__Activity__: Find each line of the entries with the string "classification", please, and copy it.

__Records__:
- Opening Delimiter -

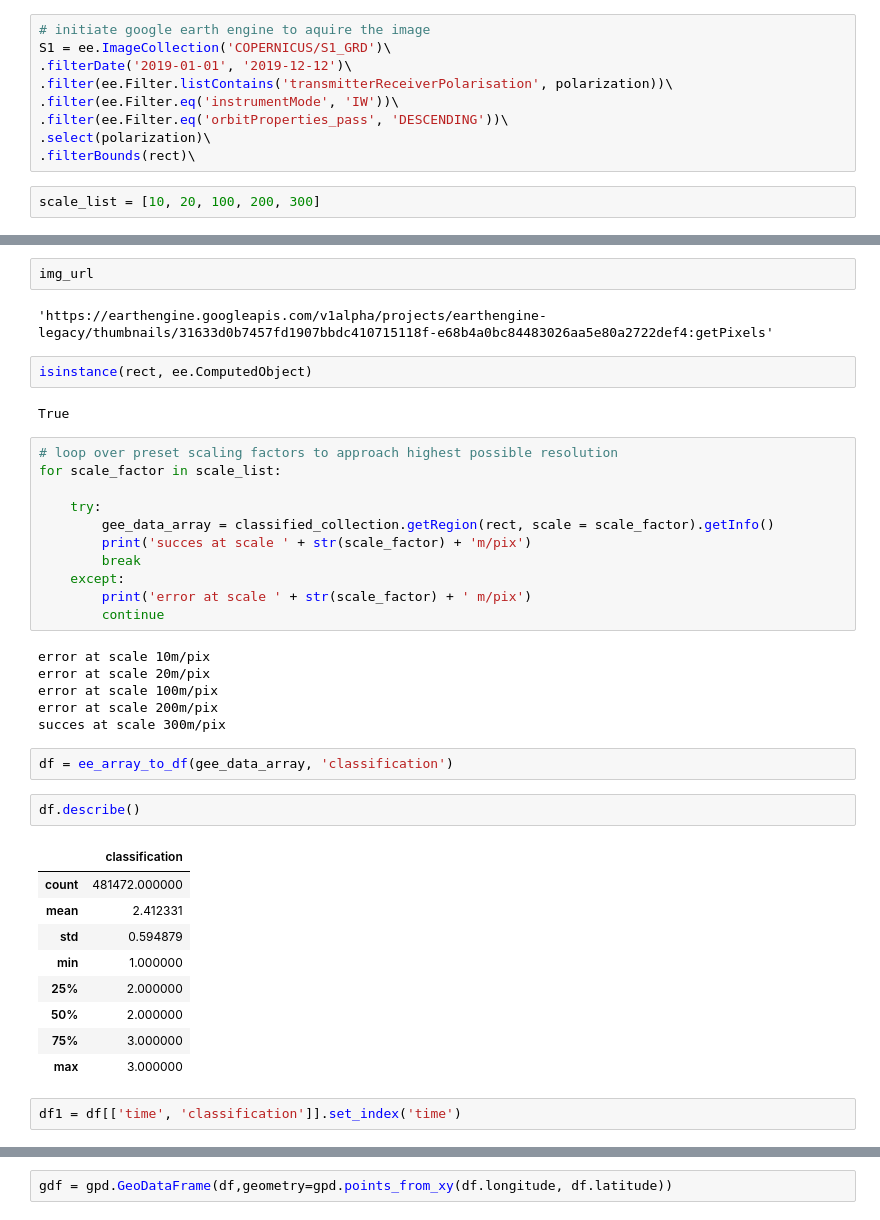
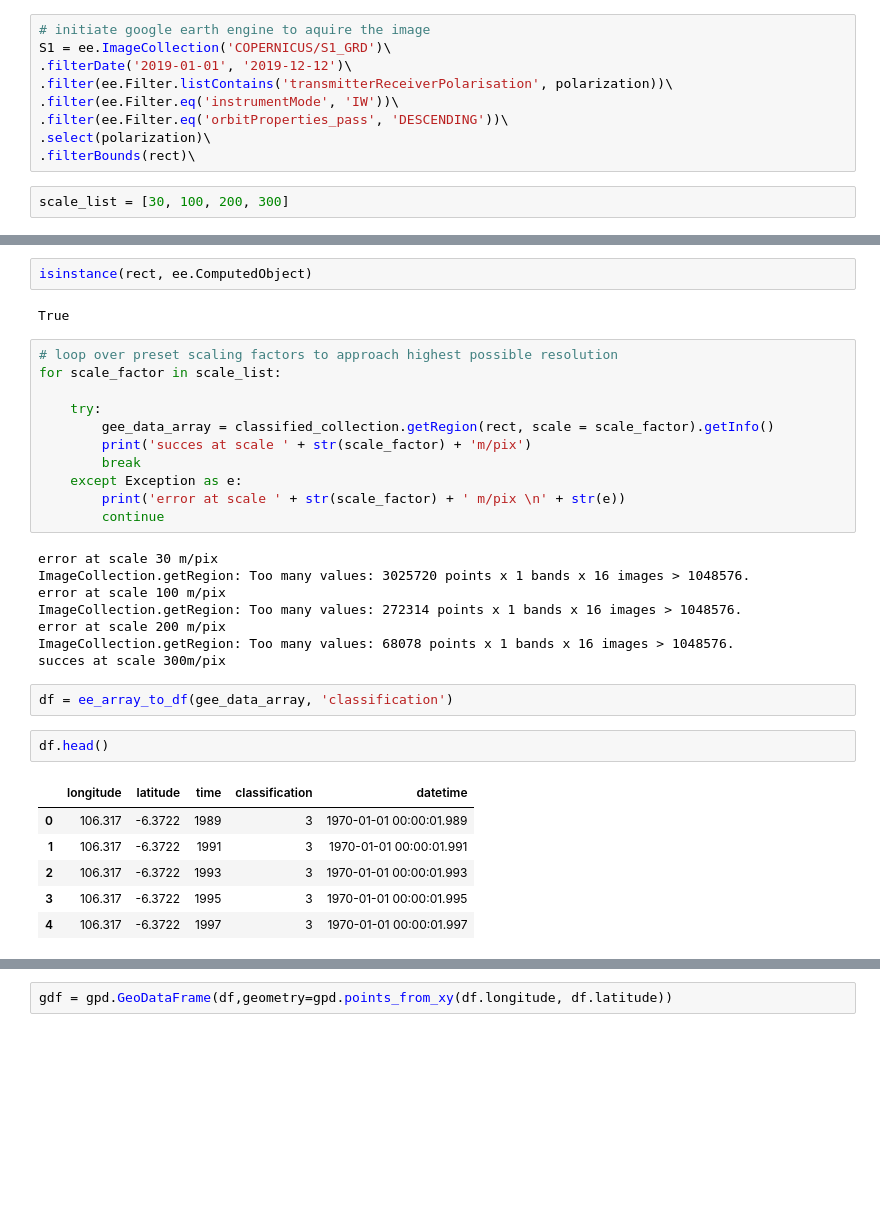
Before and after one commit to krakchris/rimbun.io, a Jupyter notebook: 03_Add_metadata/02_green_area_change/GEE_green_change.ipynb, the cells around one changed output, grey strips where cells are left out. Drawn from its saved outputs; the diff is of its cells as text; blank space fills up the shorter version.

```diff
--- a/03_Add_metadata/02_green_area_change/GEE_green_change.ipynb
+++ b/03_Add_metadata/02_green_area_change/GEE_green_change.ipynb
@@ -282,7 +282,7 @@ S1 = ee.ImageCollection('COPERNICUS/S1_GRD')\
 .select(polarization)\
 .filterBounds(rect)\
 # %%
-scale_list = [10, 20, 100, 200, 300]
+scale_list = [30, 100, 200, 300]
 # %%
 
 for scale_factor in scale_list:
@@ -314,9 +316,5 @@ error at scale 10
 succes at scale 20
 [interactive output not drawn]
-# %%
-img_url
-# %% [output]
-'https://earthengine.googleapis.com/v1alpha/projects/earthengine-legacy/thumbnails/31633d0b7457fd1907bbdc410715118f-e68b4a0bc84483026aa5e80a2722def4:getPixels'
 # %%
 isinstance(rect, ee.ComputedObject)
 # %% [output]
@@ -329,28 +327,25 @@ for scale_factor in scale_list:
         gee_data_array = classified_collection.getRegion(rect, scale = scale_factor).getInfo()
         print('succes at scale ' + str(scale_factor) + 'm/pix')
         break
-    except:
-        print('error at scale ' + str(scale_factor) + ' m/pix')
+    except Exception as e:
+        print('error at scale ' + str(scale_factor) + ' m/pix \n' + str(e))
         continue
 # %% [output]
-error at scale 10m/pix
-error at scale 20m/pix
-error at scale 100m/pix
-error at scale 200m/pix
+error at scale 30 m/pix
+ImageCollection.getRegion: Too many values: 3025720 points x 1 bands x 16 images > 1048576.
+error at scale 100 m/pix
+ImageCollection.getRegion: Too many values: 272314 points x 1 bands x 16 images > 1048576.
+error at scale 200 m/pix
+ImageCollection.getRegion: Too many values: 68078 points x 1 bands x 16 images > 1048576.
 succes at scale 300m/pix
 # %%
 df = ee_array_to_df(gee_data_array, 'classification')
 # %%
-df.describe()
+df.head()
 # %% [output]
-|  | classification |
-| count | 481472.000000 |
-| mean | 2.412331 |
-| std | 0.594879 |
-| min | 1.000000 |
-| 25% | 2.000000 |
-| 50% | 2.000000 |
-| 75% | 3.000000 |
-| max | 3.000000 |
+|  | longitude | latitude | time | classification | datetime |
+| 0 | 106.317 | -6.3722 | 1989 | 3 | 1970-01-01 00:00:01.989 |
+| 1 | 106.317 | -6.3722 | 1991 | 3 | 1970-01-01 00:00:01.991 |
+| 2 | 106.317 | -6.3722 | 1993 | 3 | 1970-01-01 00:00:01.993 |
+| 3 | 106.317 | -6.3722 | 1995 | 3 | 1970-01-01 00:00:01.995 |
+| 4 | 106.317 | -6.3722 | 1997 | 3 | 1970-01-01 00:00:01.997 |
-# %%
-df1 = df[['time', 'classification']].set_index('time')
```
Also changed, not shown: parts of 5 cells of this notebook.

- Closing Delimiter -

__Exercise output__:
 df = ee_array_to_df(gee_data_array, 'classification')
-|  | classification |
+|  | longitude | latitude | time | classification | datetime |
-df1 = df[['time', 'classification']].set_index('time')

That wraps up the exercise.